It may seem like a great idea to keep their number, because, well, you're hoping they'll call and say, "I'm sorry. Let's work this out." But you can't center your life around waiting for that call. Holding on to their number doesn't just allow the cycle of engagement to continue — it may also prevent you from moving on, and maybe even meeting someone new.

If you just delete their number, you may start picking up any unknown caller that comes in, in hopes that it is them — so make sure to block.

5. Stop Going To Places Where You Know They’ll Be

I once dated a guy who, after taking me to his favorite bar, made me promise that if we ended things, I'd respect that the bar was his "safe zone" and never go there. It sounded both silly and fair, but I didn't realize just how important an agreement like that would be until I went to my favorite bar and ran into my ex.

While you can't prevent an ex from showing up on your turf, if you avoid their favorite spots, you can at least lessen the chances that you'll bump into each other and get to talking.

6. Ignore All Their Emails

Definitely easier said than done (and even if you do set their email to spam, at least one will always sneak through at some point). Try to add an email filter to your Gmail account to sort out their emails — because all it takes is one "how're you doing" email, and you're sucked back in to it all.

7. Don’t Talk About Them With Mutual Friends

It's really unfair to put your friends in the middle of your break up, but sometimes, it feels like you just can't help but ask what your ex is up to or how they're doing. If this mutual friend says they're dying inside without you, your first instinct might be to reach out and console them, and set the cycle into motion again. So don't ask. And instruct your friends to not tell you, even if you ask. They're your friends, they'll understand.

8. ... Or Take Time Off From Friends You Have In Common

If you're finding not talking about your ex while around your mutual friends impossible, you may want to take a temporary sabbatical from hanging out with them. This isn't a permanent thing, and if you explain to your friends that you just don't want to open to any possible doors to communication, they'll understand. Your friends might feel relieved, honestly — taking time apart will keep them from feeling pressure to choose sides.

9. Try Not To Compare New People To Your Ex

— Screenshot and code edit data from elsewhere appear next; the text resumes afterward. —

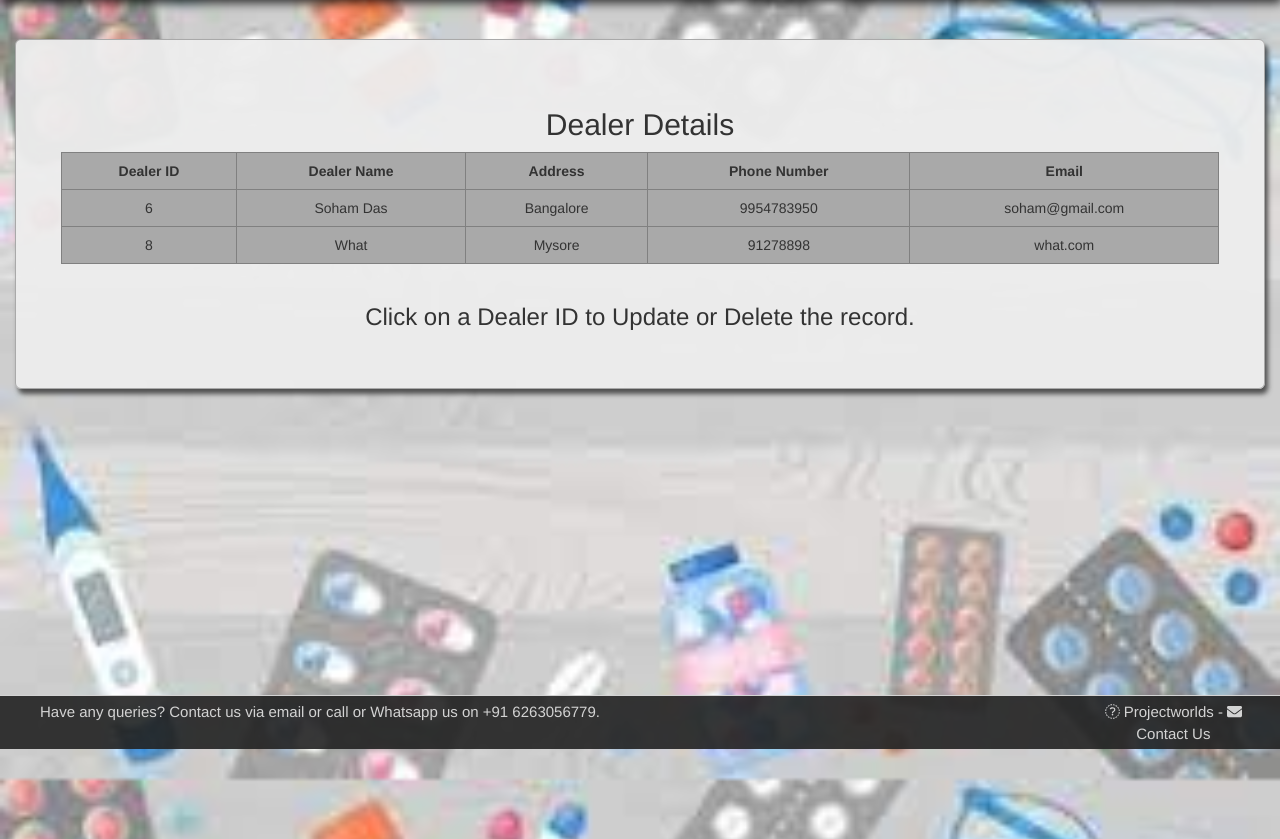
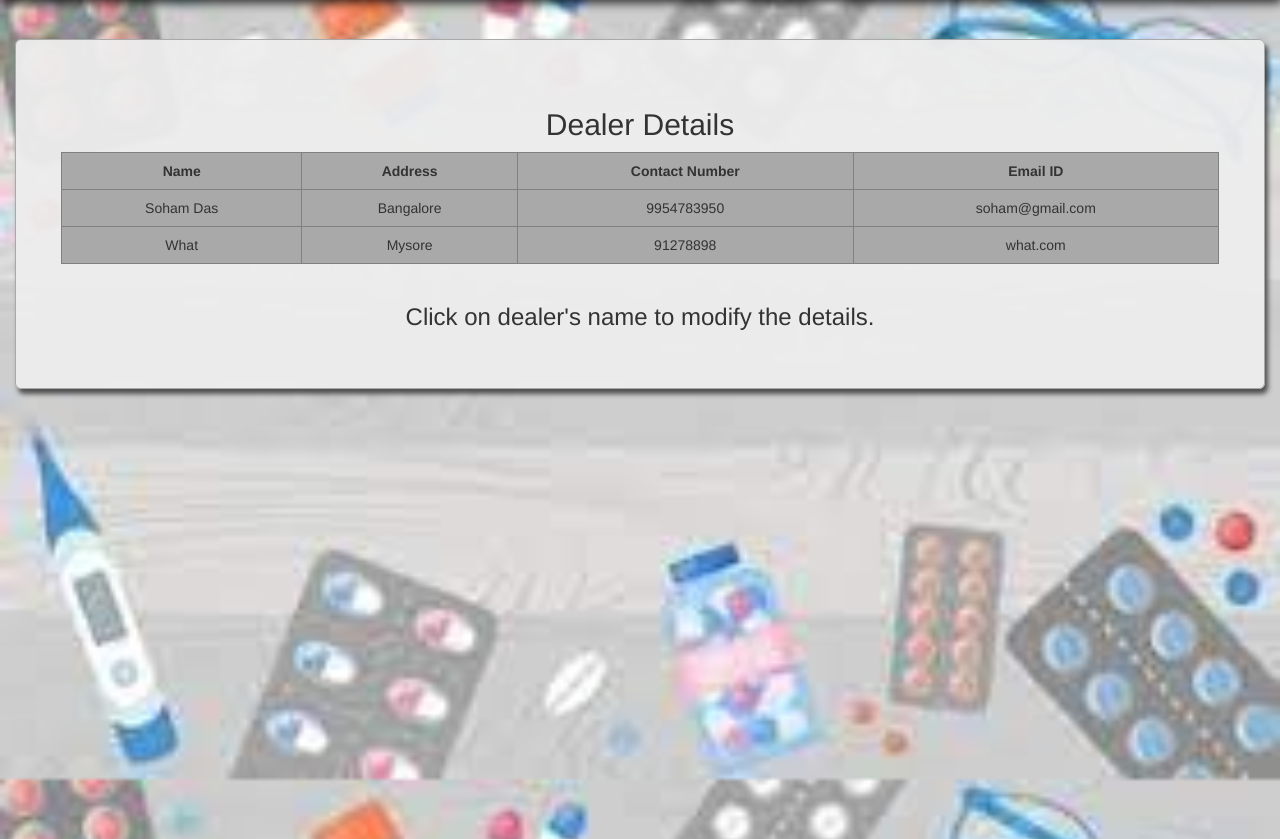
Before and after one commit to SriMadhanReddy/Devops, a Django app: page /pharma/dealertable/ in a window 1280 px wide. Shown: the part 51-890 px from the top of the page. Run offline with Django 3.2, Linux system fonts and the light colour scheme; data comes from the database, SQL or seed files in the repository; some libraries are stand-ins or nearby versions.

Commit message:
Updated DealerTable

```diff
--- a/django/pharma/templates/pharma/dealertable.html
+++ b/django/pharma/templates/pharma/dealertable.html
@@ -118,16 +118,17 @@
             </div>
             <table border="1" class="table table-responsive table-hover col-md-10">
                 <tr>
-                    <th>Dealer ID</th>
-                    <th>Dealer Name</th>
+                    <!-- <th>Dealer ID</th> -->
+                    <th>Name</th>
                     <th>Address</th>
-                    <th>Phone Number</th>
-                    <th>Email</th>
+                    <th>Contact Number</th>
+                    <th>Email ID</th>
                 </tr>
                 {% for foo in dealer %}
                     <tr>
-                        <td class="idlink"><a href="/pharma/dealerformview{{ foo.id }}/">{{ foo.id }}</a></td>
-                        <td>{{ foo.dname }}</td>
+                        <!-- <td class="idlink"><a href="/pharma/dealerformview{{ foo.id }}/">{{ foo.id }}</a></td>  -->
+                        <td class="dname"><a href="/pharma/dealerformview{{ foo.id }}/">{{ foo.dname }}</a></td>
+                        <!-- <td>{{ foo.dname }}</td> -->
                         <td>{{ foo.address }}</td>
                         <td>{{ foo.phn_no }}</td>
                         <td>{{ foo.email }}</td>
@@ -135,23 +136,8 @@
                 {% endfor %}
             </table>
         </div>
-        <footer><h3>Click on a Dealer ID to Update or Delete the record.</h3></footer>
+        <footer><h3>Click on dealer's name to modify the details.</h3></footer>
     </div>
 </div>
-<footer id="contact" class="container-fluid text-center">
-    <div class="row">
-        <div class="left-footer col-lg-6">
-            <span class="footer-text">Have any queries? Contact us via email or call or Whatsapp  us on +91 6263056779.</span>
-        </div>
-        <div class="col-lg-4"></div>
-        <div class="right-footer col-lg-2">
-                <span class="linkto" onclick=" window.open('https://projectworlds.in/', '_blank'); return false;"><i
-                        class="fab fa-globe-square prefix mr-1"></i> Projectworlds</span>
-            <span>-</span>
-            <span class="linkto" data-toggle="modal" data-target="#modalContactForm"><i
-                    class="fa fa-envelope prefix mr-1"></i> Contact Us</span>
-        </div>
-    </div>
-</footer>
 </body>
 </html>
```
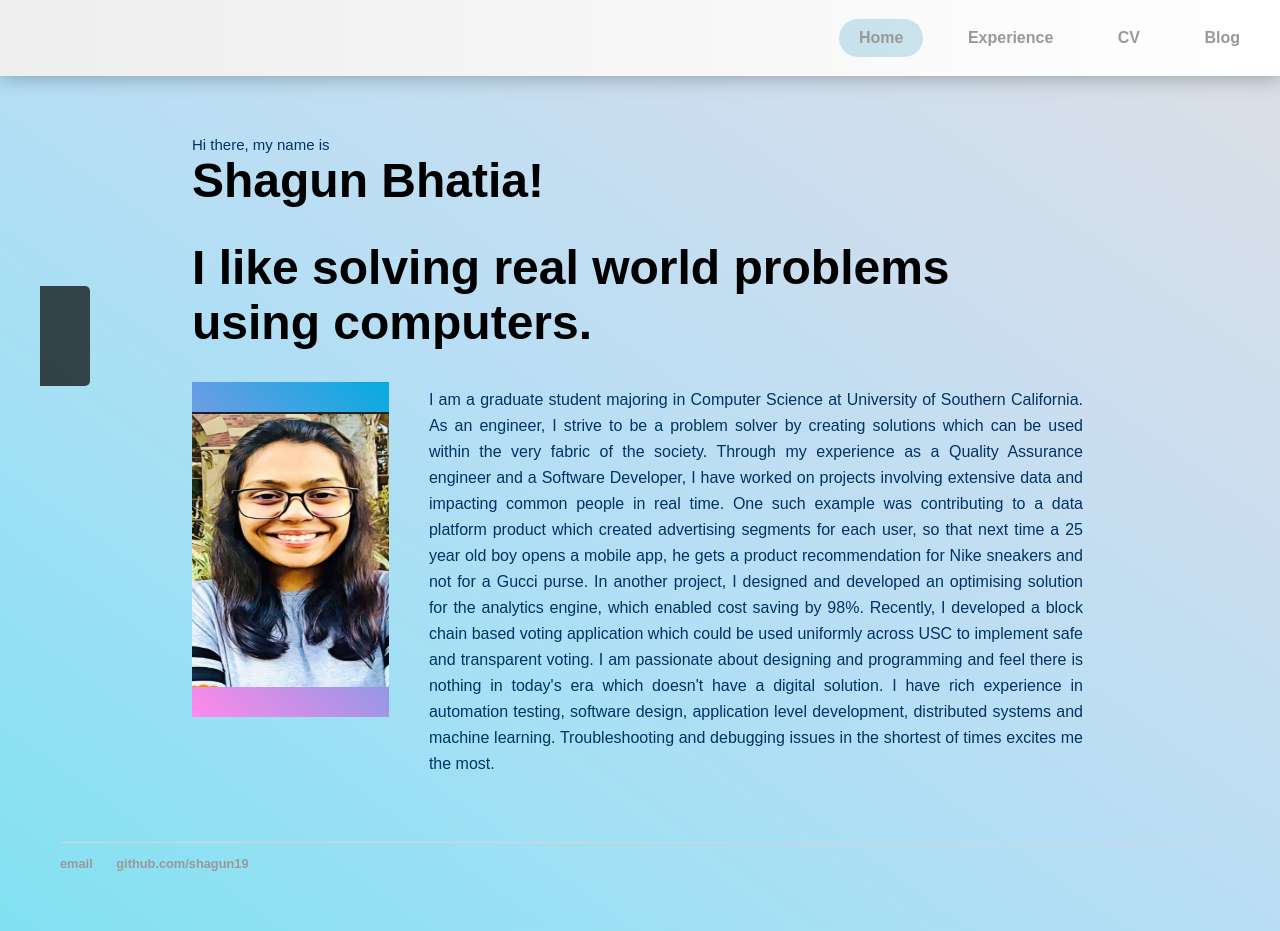
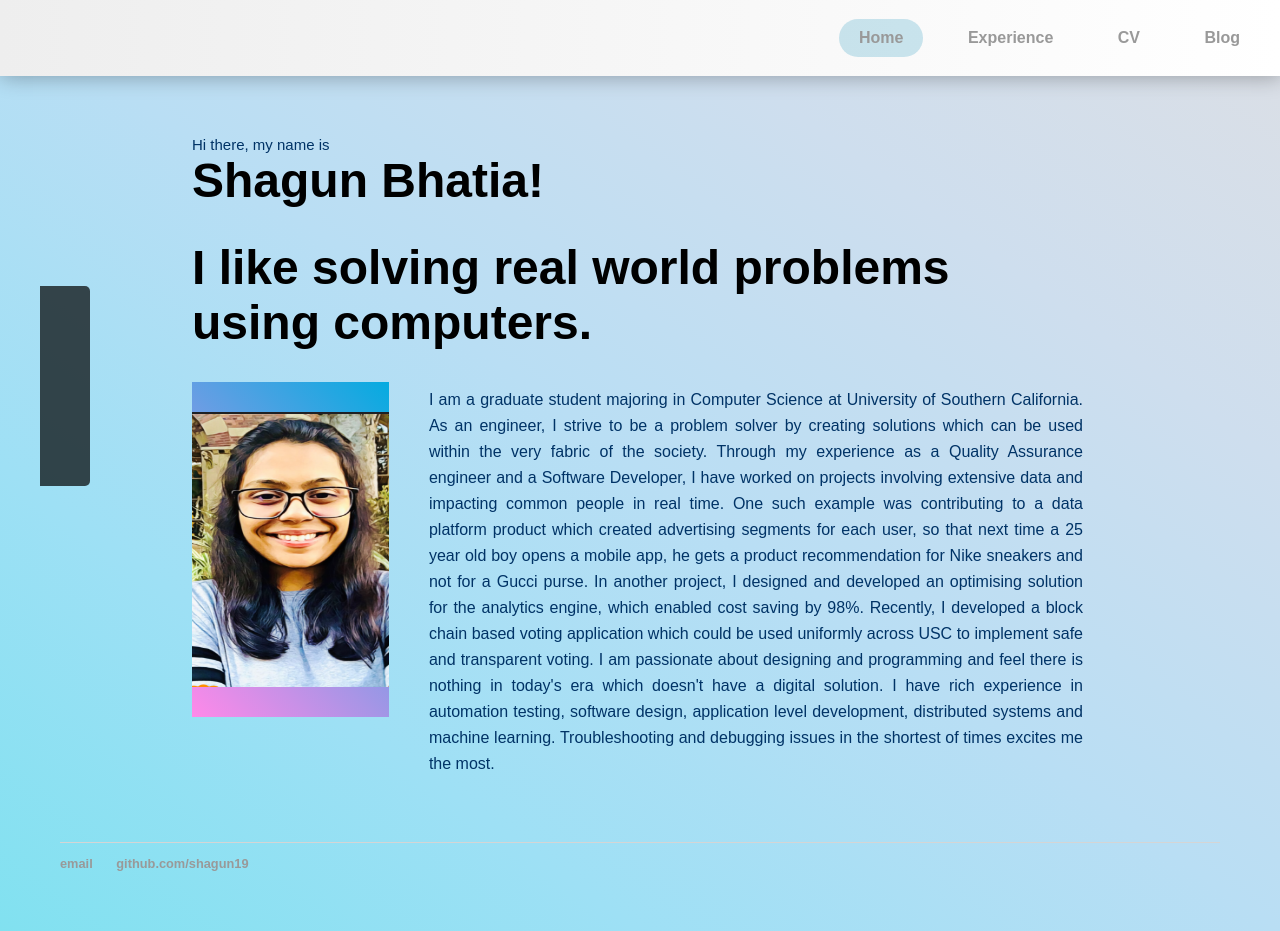
Before and after one commit to shagun19/shagun19.github.io, a Jekyll site: the page index.html, which Jekyll copies as it is, in a window 1280 px wide. Built offline with Jekyll 4.4.1, drawn with Linux system fonts in a browser that asks for light colours; some web fonts are replaced.

Commit message:
social media

```diff
--- a/index.html
+++ b/index.html
@@ -52,10 +52,16 @@
 
 <ul id="social-sidebar" style="list-style-type:none;">
 <li>
-<a class="entypo-facebook"><span>Facebook</span></a>
+	<a class="entypo-facebook"><span>Facebook</span></a>
 </li>
 <li>
-<a class="entypo-github"><span>Github</span></a>
+	<a class="entypo-github"><span>Github</span></a>
+</li>
+<li>
+	<a class="entypo-linkedin"><span>LinkedIn</span></a>
+</li>
+<li>
+	<a class="entypo-instagrem"><span>Instagram</span></a>
 </li>
 </ul>
 </div><!-- /.container -->
```
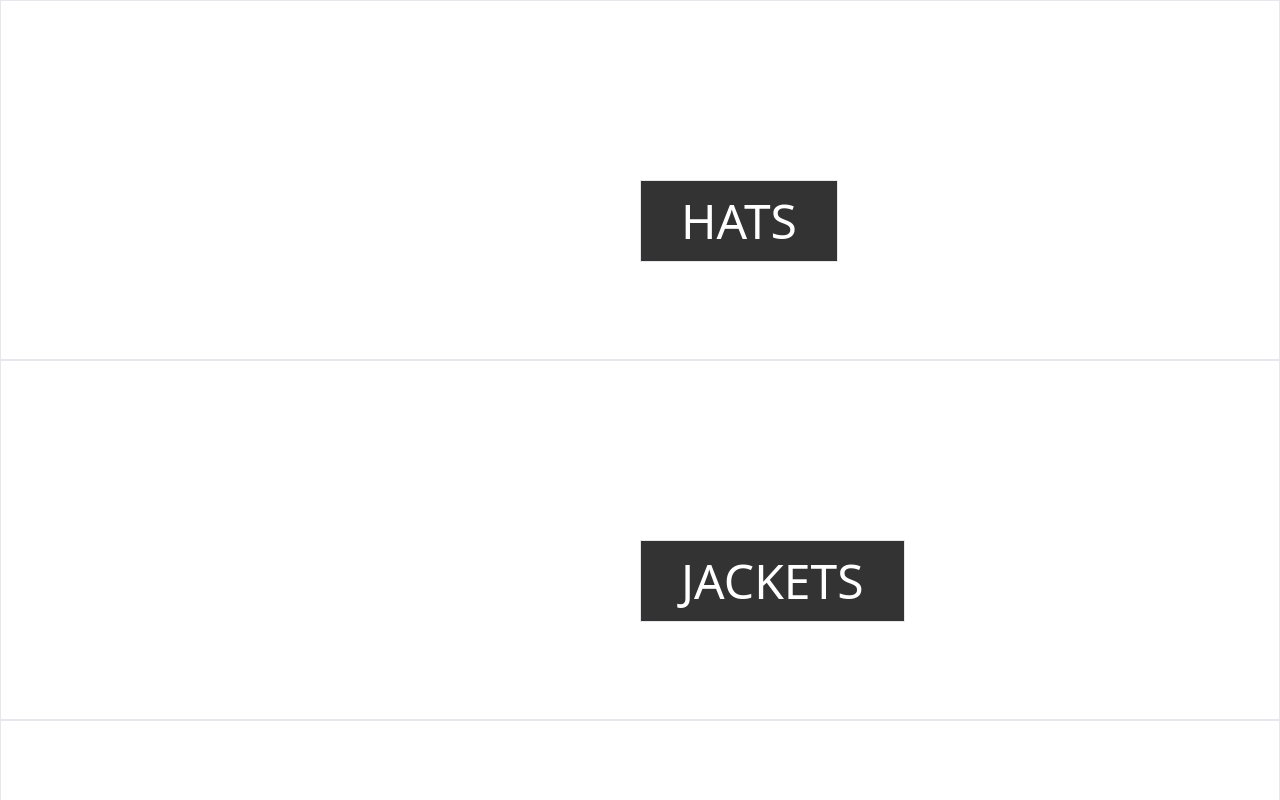
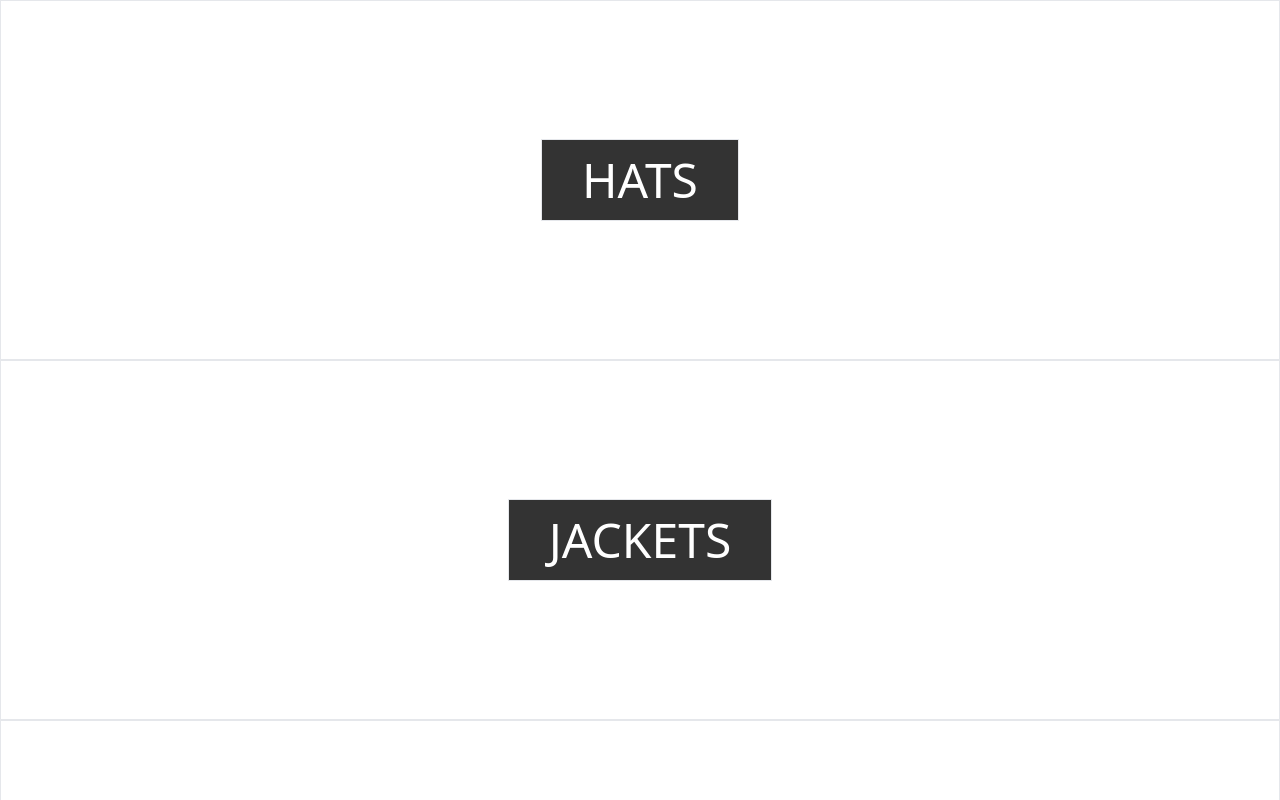
Before and after one commit to jaypnchl/fashion-store, a React (Create React App) app: page / in a window 1280 px wide. Shown: the top 800 px of the page. Built offline with nearby package versions, Linux system fonts and the light colour scheme.

Commit message:
added routing

```diff
--- a/src/components/MenuItem.js
+++ b/src/components/MenuItem.js
@@ -3,10 +3,11 @@ import { NavLink } from "react-router-dom";
 const MenuItem = ({ title }) => {
   return (
     <div className="h-[360px] min-w-[30%] border flex justify-center items-center">
-      <NavLink to={`/${title}`}>
-        <div className="flex flex-col justify-center items-center border px-10 py-4 space-y-2 bg-black bg-opacity-80 text-white hover:bg-opacity-100 absolute hover:cursor-pointer hover:scale-105 transition-all ease-out">
-          <h1 className="text-5xl">{title.toUpperCase()}</h1>
-        </div>
+      <NavLink
+        to={`/${title}`}
+        className="flex flex-col justify-center items-center border px-10 py-4 space-y-2 bg-black bg-opacity-80 text-white hover:bg-opacity-100 absolute hover:cursor-pointer hover:scale-105 transition-all ease-out"
+      >
+        <h1 className="text-5xl">{title.toUpperCase()}</h1>
       </NavLink>
     </div>
   );
```
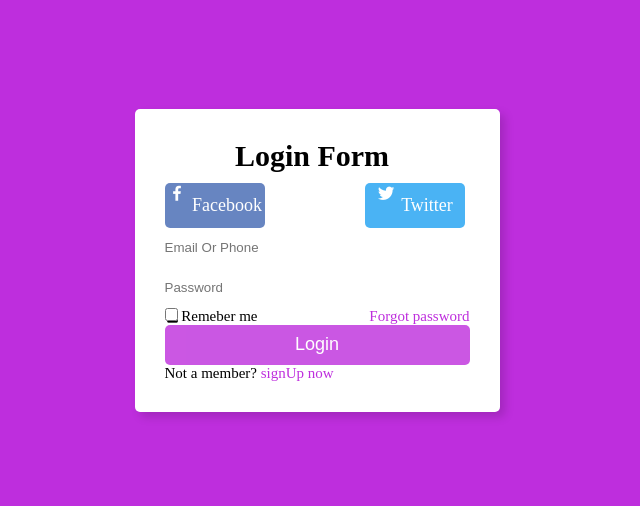
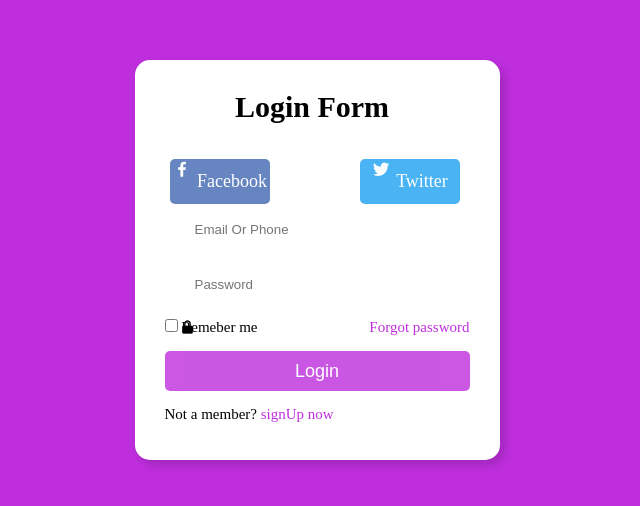
Before and after one commit to Matinehelahi/shortProjects, a plain HTML site: page loginForms/loginForm7/index.html in a window 1280 px wide. Shown: the part 140-646 px from the top of the page, without its empty margins (323-963 px from the left). Drawn offline with nearby package versions, Linux system fonts and the light colour scheme.

Commit message:
change loginForm7

```diff
--- a/loginForms/loginForm7/assets/style/style.css
+++ b/loginForms/loginForm7/assets/style/style.css
@@ -15,9 +15,11 @@ body {
 
 .container {
     width: 365px;
+    height: 400px;
     background-color: #fff;
     padding: 30px;
-    border-radius: 5px;
+    border: none;
+    border-radius: 15px;
     box-shadow: 5px 5px 10px rgba(0,0,0,0.15);
 }
 
@@ -26,12 +28,13 @@ body {
     text-align: center;
     font-weight: 600;
     font-size: 30px;
+    margin-bottom: 20px;
 }
 
 .button-box {
     display: flex;
     justify-content: space-between;
-    padding: ;
+    padding: 5px;
 }
 .button-box a{
     display: block;
@@ -75,12 +78,18 @@ body {
     width: 100%;
     height: 40px;
     border: none;
+    outline: none;
+    padding-left: 15px;
+    margin-bottom: 15px;
+
 }
 .forgot-feild  {
     display: flex;
     justify-content: space-between;
     font-size: 15px;
     font-weight: 300;
+    margin-bottom: 15px;
+
 }
 .forgot-feild a{
     color: #be2edd;
@@ -88,6 +97,10 @@ body {
 }
 .forgot-feild a:hover{
     text-decoration: underline;
+}
+.button-login{
+    margin-bottom: 15px;
+
 }
 .button-login input{
     width: 100%;
```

Once you're back in the dating game, try not to draw comparisons between the people you're currently seeing and your ex. So maybe your ex was a better kisser or funnier; if you spend your dating life fixating on your ex's personal qualities, you're subconsciously pushing yourself back in their direction, running the risk of another reunion.

Try to evaluate new people you meet on their own merit, not on how they stand compared to your ex. You'll have more fun, feel less stressed, and realize that this new person will be good at some things that your ex could never do, too.

10. Stop Thinking That You Can Still ‘Fix’ The Relationship

People break up for a reason. In the days and weeks that follow your break up, you might think that you can sort through the problems that plagued your relationship, and give it another go with greater awareness of these issues. But if this is your third or fourth time at the rodeo, you've already tried. What else can you do now? Deluding yourself into thinking you can repair something that's so clearly broken will only drive you mad.

11. Realize That You Deserve Better

Yo-yo relationships are indicative of a problem inherent in the relationship. Either you or your partner are lukewarm about the whole thing, or it's just not meant to be. Yes, there is something comforting about going back to what's familiar, especially if you still have feelings. But you deserve someone who's in it to win it.

If someone doesn't love you with everything they have or you don't love them with everything you have, then there's no point trying over and over again. Giving it another go won't make you commit to each other more deeply, or love each other more. It's only when you realize just how much you truly deserve that you can stop accepting inferior relationships, and cut and run for good.

Images: HBO; Giphy (12)